[Input material — start]

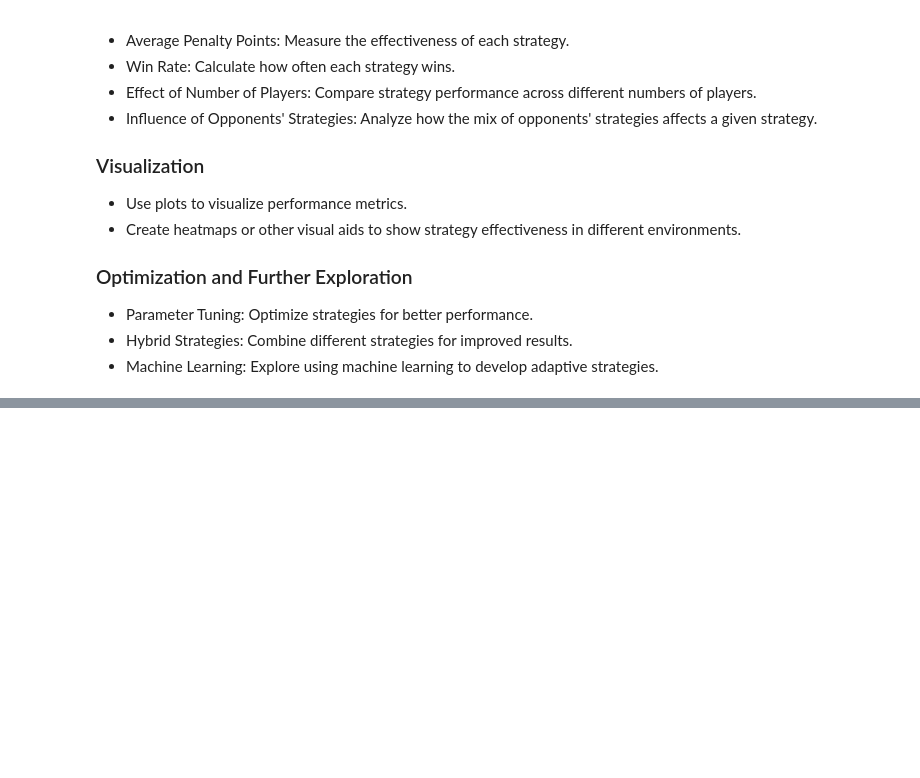
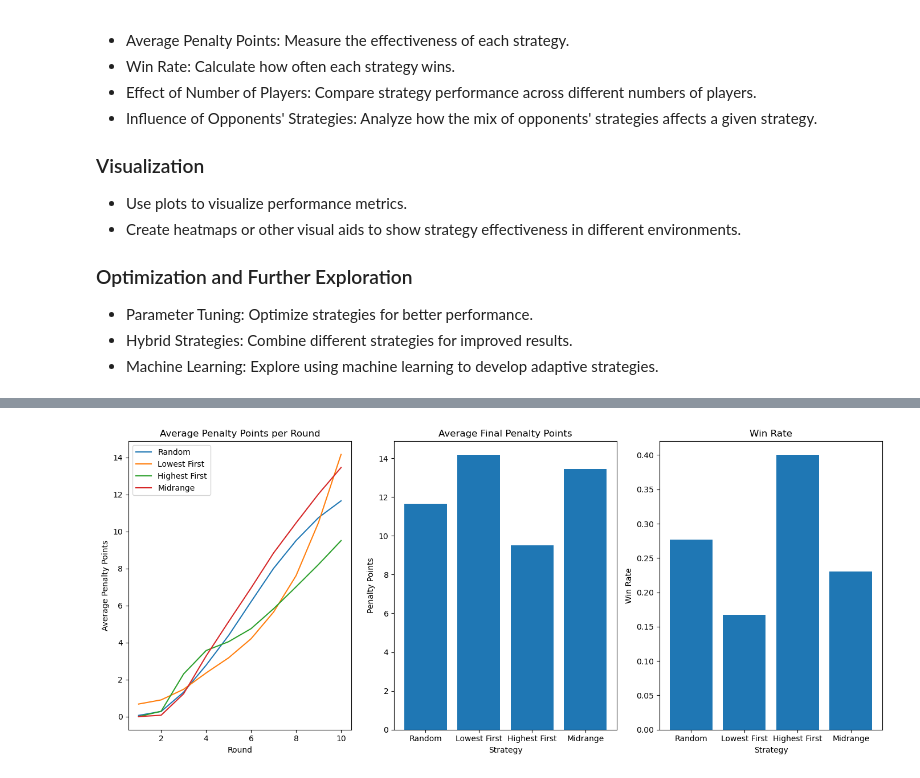
Before and after one commit to paddomanno/sim-6nimmt, a Jupyter notebook: simulation.ipynb, the cells around one changed output, grey strips where cells are left out. Drawn from its saved outputs; the diff is of its cells as text; code cells hidden in the pictures; blank space fills up the shorter version.

Commit message:
add analysis of points per round

```diff
--- a/simulation.ipynb
+++ b/simulation.ipynb
@@ -33,10 +33,14 @@ class Player:
         self.strategy = strategy
         self.hand = []
         self.penalty_points = 0
+        self.penalty_points_history = []
         self.player_id = player_id
 
     def choose_card(self, game_state):
         return self.strategy(self, game_state)
+
+    def record_penalty_points(self):
+        self.penalty_points_history.append(self.penalty_points)
 
 # Define Game class
 class Game:
@@ -114,6 +118,9 @@ class Game:
                 for row in self.rows:
                     print(row)
 
+        # Record penalty points after the round
+        for player in self.players:
+            player.record_penalty_points()
 
 
     def play_game(self):
@@ -193,11 +201,13 @@ Final scores: [24, 11, 13, 3]
 debug = False
 
 def simulate_games(num_games, strategies):
-    results = []
+    all_results = []
     for _ in range(num_games):
         game = Game(strategies)
-        results.append(game.play_game())
-    return np.array(results)
+        game.play_game()
+        one_game_results = [player.penalty_points_history for player in game.players]
+        all_results.append(one_game_results)
+    return np.array(all_results)
 
 # Example strategies: [random_strategy, lowest_first_strategy, highest_first_strategy, midrange_strategy]
 results = simulate_games(1000, [random_strategy, lowest_first_strategy, highest_first_strategy, midrange_strategy])
@@ -260,0 +253,49 @@ analyze_results(results)
+# %%
+def analyze_results(results):
+    # Calculate average penalty points for each strategy per round
+    avg_penalties_per_round = np.mean(results, axis=0)
+
+    # Calculate the average final penalty points for each strategy
+    avg_final_penalties = np.mean(results[:, :, -1], axis=0)
+
+    # Calculate win rates (the strategy with the lowest penalty points wins)
+    final_scores = results[:, :, -1]
+    win_rates = np.sum(final_scores == np.min(final_scores, axis=1, keepdims=True), axis=0) / final_scores.shape[0]
+
+    num_strategies = avg_final_penalties.shape[0]
+    strategy_labels = ['Random', 'Lowest First', 'Highest First', 'Midrange']
+
+    plt.figure(figsize=(14, 6))
+
+    # Plot average penalty points per round
+    plt.subplot(1, 3, 1)
+    for i in range(num_strategies):
+        plt.plot(range(1, avg_penalties_per_round.shape[1] + 1), avg_penalties_per_round[i], label=strategy_labels[i])
+    plt.xlabel('Round')
+    plt.ylabel('Average Penalty Points')
+    plt.title('Average Penalty Points per Round')
+    plt.legend()
+
+    # Plot average final penalty points for each strategy
+    plt.subplot(1, 3, 2)
+    plt.bar(range(num_strategies), avg_final_penalties)
+    plt.xticks(range(num_strategies), strategy_labels)
+    plt.title('Average Final Penalty Points')
+    plt.xlabel('Strategy')
+    plt.ylabel('Penalty Points')
+
+    # Plot win rates for each strategy
+    plt.subplot(1, 3, 3)
+    plt.bar(range(num_strategies), win_rates)
+    plt.xticks(range(num_strategies), strategy_labels)
+    plt.title('Win Rate')
+    plt.xlabel('Strategy')
+    plt.ylabel('Win Rate')
+
+    plt.tight_layout()
+    plt.show()
+
+
+analyze_results(results)
+# %% [output]
+[figure, added]
```
Also changed, not shown: parts of 4 cells of this notebook.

[Input material — finish]

Assigned task: Gather all lines from the records above in which "axis" appears.

Result for this task:
+    avg_penalties_per_round = np.mean(results, axis=0)
+    avg_final_penalties = np.mean(results[:, :, -1], axis=0)
+    win_rates = np.sum(final_scores == np.min(final_scores, axis=1, keepdims=True), axis=0) / final_scores.shape[0]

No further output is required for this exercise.